Work task - Search the records for the word "https" and pick out every line that has it.
________
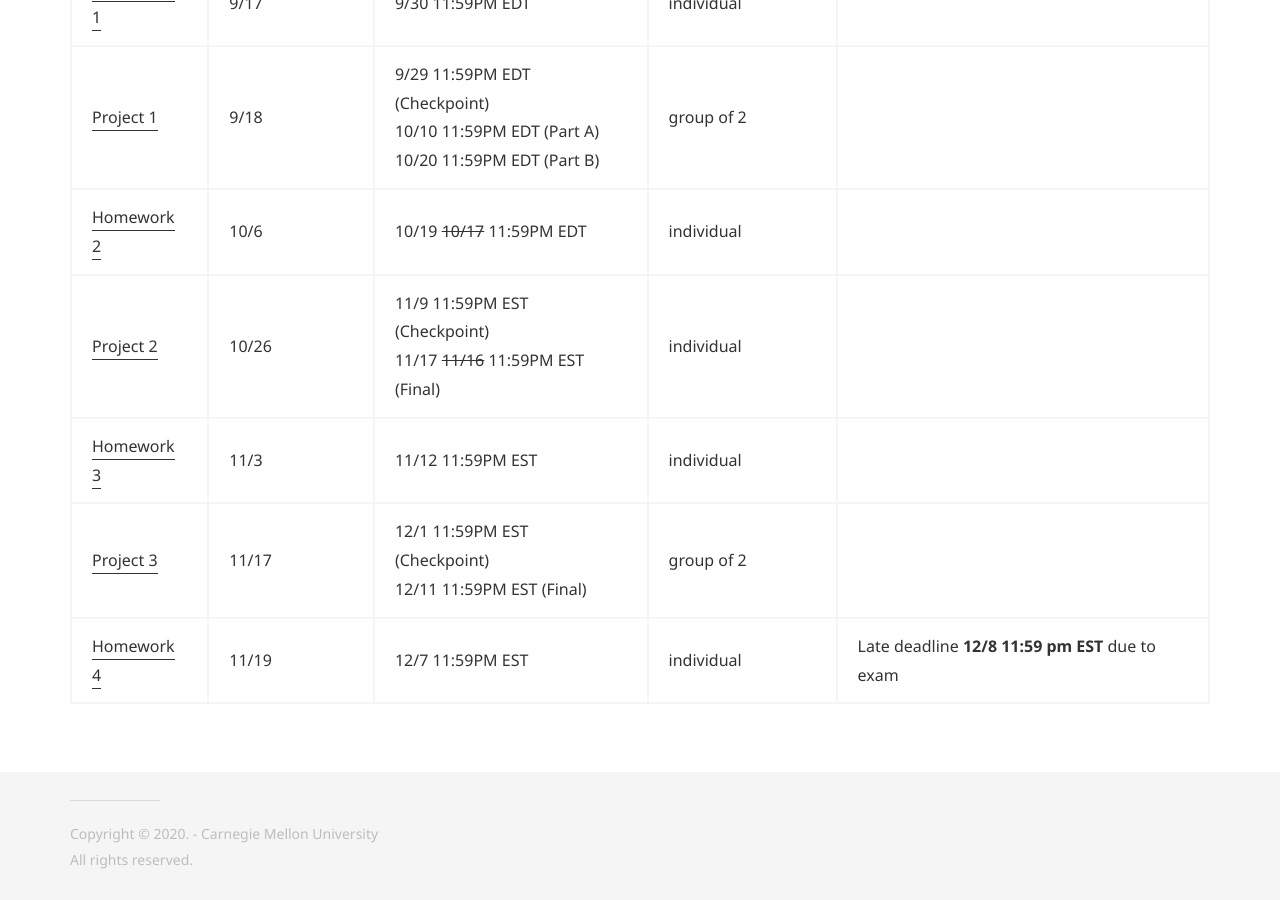
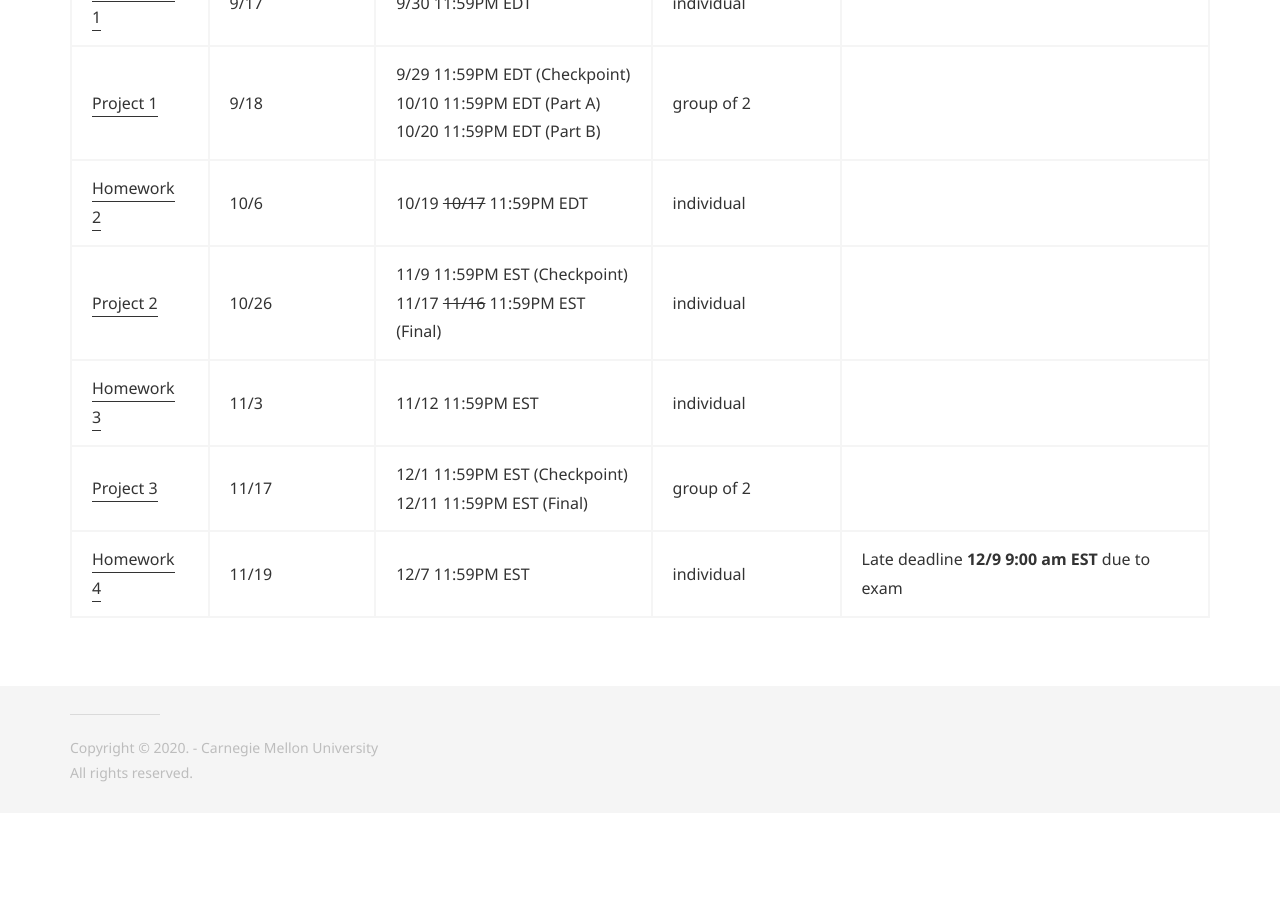
Before and after one commit to 15-440/website, a Jekyll site: the page built from assignments.md, in a window 1280 px wide and 900 px high, scrolled down 1085 px. Built offline with Jekyll 4.4.1, drawn with Linux system fonts in a browser that asks for light colours; after the commit the page ends 1898 px from its top, so only the background shows below that.

Commit message:
Update HW4 late deadline

```diff
--- a/assignments.md
+++ b/assignments.md
@@ -22,4 +22,4 @@ Homework solutions are available on Canvas, under "Files".
 | [Project 2](https://github.com/15-440/P2) | 10/26        | 11/9 11:59PM EST (Checkpoint) <br> 11/17 ~~11/16~~ 11:59PM EST (Final) | individual  |     |
 | [Homework 3](https://www.gradescope.com/courses/158485) | 11/3         | 11/12 11:59PM EST | individual    |            |
 | [Project 3](https://github.com/15-440/p3) | 11/17        | 12/1 11:59PM EST (Checkpoint) <br> 12/11 11:59PM EST (Final) | group of 2  |     |
-| [Homework 4](https://www.gradescope.com/courses/158485) | 11/19        | 12/7 11:59PM EST | individual    | Late deadline **12/8 11:59 pm EST** due to exam           |
+| [Homework 4](https://www.gradescope.com/courses/158485) | 11/19        | 12/7 11:59PM EST | individual    | Late deadline **12/9 9:00 am EST** due to exam           |
```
________
Task answer -
 | [Project 2](https://github.com/15-440/P2) | 10/26        | 11/9 11:59PM EST (Checkpoint) <br> 11/17 ~~11/16~~ 11:59PM EST (Final) | individual  |     |
 | [Homework 3](https://www.gradescope.com/courses/158485) | 11/3         | 11/12 11:59PM EST | individual    |            |
 | [Project 3](https://github.com/15-440/p3) | 11/17        | 12/1 11:59PM EST (Checkpoint) <br> 12/11 11:59PM EST (Final) | group of 2  |     |
-| [Homework 4](https://www.gradescope.com/courses/158485) | 11/19        | 12/7 11:59PM EST | individual    | Late deadline **12/8 11:59 pm EST** due to exam           |
+| [Homework 4](https://www.gradescope.com/courses/158485) | 11/19        | 12/7 11:59PM EST | individual    | Late deadline **12/9 9:00 am EST** due to exam           |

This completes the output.